One of the better-known travel destinations in Germany, the federal state of Schleswig-Holstein forms the northernmost tip of the country, bordering Denmark. The state has access to both the North Sea and the Baltic Sea, two destinations very popular with travelers. With the Wadden Sea National Park Schleswig-Holstein is also home to Central Europe’s largest National Park.
Apart from tourism, the state’s economy in the southern half partly profits from being located in the Hamburg metropolitan area, while in the eastern part, around Lübeck and Kiel, the only two large cities of the state, ship building and sea transportation are considerable factors. In contrast, the western half is comparatively sparsely populated and is considered as being a structurally rather weak area.
Until Prussia and Austria won the Second Schleswig War in 1864, Schleswig-Holstein for a long time in its history in large parts stood under Danish rule. Until this day, there is a small Danish minority living in the northernmost region of the state. These historic developments are reflected in Schleswig-Holsteins culture, in particular in the Low German language which is still common in the state, although generally being in decline.
Schleswig-Holstein’s population density is with 179 people per square kilometer below the German average. Among the western federal states of the country, the state has the lowest percentage of foreign-born inhabitants, some 20% of which are from countries of the European Union.
Schleswig-Holstein is the northernmost of the 16 states of Germany, comprising most of the historical duchy of Holstein and the southern part of the former Duchy of Schleswig. Its capital city is Kiel, other important cities are Lübeck, Flensburg, Neumünster, Norderstedt, Elmshorn.
After World War II, the Prussian province Schleswig-Holstein came under British occupation. On 23 August 1946, the military government abolished the province and reconstituted it as a separate Land.
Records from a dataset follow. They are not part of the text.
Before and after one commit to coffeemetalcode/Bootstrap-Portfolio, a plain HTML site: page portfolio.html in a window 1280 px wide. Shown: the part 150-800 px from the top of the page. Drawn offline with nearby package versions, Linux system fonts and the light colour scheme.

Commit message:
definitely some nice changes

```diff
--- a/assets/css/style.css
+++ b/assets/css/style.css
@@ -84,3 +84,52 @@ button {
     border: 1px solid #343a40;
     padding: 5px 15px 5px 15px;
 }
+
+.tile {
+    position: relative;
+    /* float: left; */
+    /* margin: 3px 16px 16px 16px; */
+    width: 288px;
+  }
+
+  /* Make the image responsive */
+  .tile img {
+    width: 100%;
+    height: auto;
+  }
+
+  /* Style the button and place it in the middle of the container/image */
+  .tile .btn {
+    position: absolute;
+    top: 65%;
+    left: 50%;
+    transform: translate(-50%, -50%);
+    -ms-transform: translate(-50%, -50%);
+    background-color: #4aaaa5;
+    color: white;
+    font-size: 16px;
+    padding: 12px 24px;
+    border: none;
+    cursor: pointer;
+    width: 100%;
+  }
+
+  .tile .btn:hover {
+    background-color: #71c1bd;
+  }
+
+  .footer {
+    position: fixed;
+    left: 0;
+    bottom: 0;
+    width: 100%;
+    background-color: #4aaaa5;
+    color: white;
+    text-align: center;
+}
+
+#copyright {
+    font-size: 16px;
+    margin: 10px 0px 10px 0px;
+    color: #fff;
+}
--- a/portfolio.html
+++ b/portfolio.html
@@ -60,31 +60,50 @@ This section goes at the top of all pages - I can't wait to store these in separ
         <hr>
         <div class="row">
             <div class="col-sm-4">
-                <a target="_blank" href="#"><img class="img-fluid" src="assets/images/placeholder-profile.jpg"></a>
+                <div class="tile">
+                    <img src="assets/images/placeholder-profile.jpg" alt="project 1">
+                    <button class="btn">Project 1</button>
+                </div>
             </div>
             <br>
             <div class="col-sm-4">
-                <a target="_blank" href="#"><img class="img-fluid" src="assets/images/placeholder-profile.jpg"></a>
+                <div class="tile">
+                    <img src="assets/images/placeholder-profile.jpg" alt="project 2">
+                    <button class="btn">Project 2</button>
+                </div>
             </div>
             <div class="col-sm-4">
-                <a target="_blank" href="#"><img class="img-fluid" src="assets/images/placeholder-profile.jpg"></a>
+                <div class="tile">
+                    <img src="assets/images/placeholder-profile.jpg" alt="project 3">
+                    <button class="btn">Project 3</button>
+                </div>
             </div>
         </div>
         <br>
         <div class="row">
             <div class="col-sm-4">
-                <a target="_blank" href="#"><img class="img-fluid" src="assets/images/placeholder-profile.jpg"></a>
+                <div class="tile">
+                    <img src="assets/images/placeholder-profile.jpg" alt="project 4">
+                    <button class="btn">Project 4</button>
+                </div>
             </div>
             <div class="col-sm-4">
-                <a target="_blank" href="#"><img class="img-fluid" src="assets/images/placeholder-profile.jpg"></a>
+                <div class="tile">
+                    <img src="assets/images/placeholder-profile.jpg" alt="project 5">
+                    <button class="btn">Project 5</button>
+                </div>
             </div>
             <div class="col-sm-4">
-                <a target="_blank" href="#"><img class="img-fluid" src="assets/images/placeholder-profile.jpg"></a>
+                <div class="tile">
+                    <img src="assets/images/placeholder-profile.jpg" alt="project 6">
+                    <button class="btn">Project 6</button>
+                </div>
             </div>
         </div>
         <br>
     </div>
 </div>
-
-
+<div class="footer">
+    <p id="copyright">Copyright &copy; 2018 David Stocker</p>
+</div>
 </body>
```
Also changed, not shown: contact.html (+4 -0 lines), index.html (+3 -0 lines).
Because of the forced migrations of Germans in 1944 to 1950, the population of Schleswig-Holstein increased by 33% (860,000 people). A pro-Danish political movement arose in Schleswig, with transfer of the area to Denmark as an ultimate goal. This was supported neither by the British occupation administration nor the Danish government. In 1955, the German and Danish governments issued the Bonn-Copenhagen Declarations confirming the rights of the ethnic minorities on both sides of the border. Conditions between the nationalities have since been stable and generally respectful.
Schleswig-Holstein combines Scandinavian and German aspects of culture. The castles and manors in the countryside are the best example for this tradition; some dishes like Rødgrød (German: Rote Grütze, literal English “red grits” or “red groats”) are also shared, as well as surnames such as Hansen.
The most important festivals are the Kiel Week, Schleswig-Holstein Musik Festival, an annual classic music festival all over the state, and the Lübeck Nordic Film Days, an annual film festival for movies from Scandinavian countries, held in Lübeck.
The annual Wacken Open Air festival is considered to be the largest heavy metal rock festival in the world. The state’s most important museum of cultural history is in Gottorf Castle in Schleswig. The Wagnerian tenor Klaus Florian Vogt is from Schleswig-Holstein.
Schleswig-Holstein’s islands, beaches, and cities are popular tourist attractions.
Schleswig-Holstein is rich in islands. Germany’s northernmost state includes sixteen islands and Halligen in the North Sea and the Baltic Sea. Between them, these sixteen manage to offer all the superlatives any visitor could ever want: Helgoland and Sylt are Germany’s only open sea island and the country’s northernmost island respectively. Fehmarn is the sunniest island and the community on the Gröde Hallig is the smallest in Germany.
But what really makes these islands special is their individuality: long sandy beaches here, rugged cliffs there, heaths and the tidal mudflats of the Wadden Sea, charming little villages, cosy self-catering apartments, exclusive hotels and elegant restaurants. An island holiday is a unique pleasure, because each island has its own character and getting there is a special journey. Even though many islands are now accessible by bridge or by dam, for most visitors the holiday starts with a ferry trip. And it doesn’t matter how long this takes, as soon as the car is parked on the gently swaying ship and the mainland gradually disappears into the distance, body and soul begin to relax.
Lübeck is a northern German city distinguished by Brick Gothic architecture, which dates to its time as the medieval capital of the Hanseatic League, a powerful trading confederation. Its symbol is the Holstentor, a red-brick city gate that defended the river-bounded Altstadt (old town). Rebuilt following WW II, the Marienkirche is a 13th–14th-century landmark that widely influenced Northern European church design. Lübeck is one of the major ports of Germany. Situated on the river Trave, it was the leading city of the Hanseatic League, and because of its extensive Brick Gothic architecture, it is listed by UNESCO as a World Heritage Site.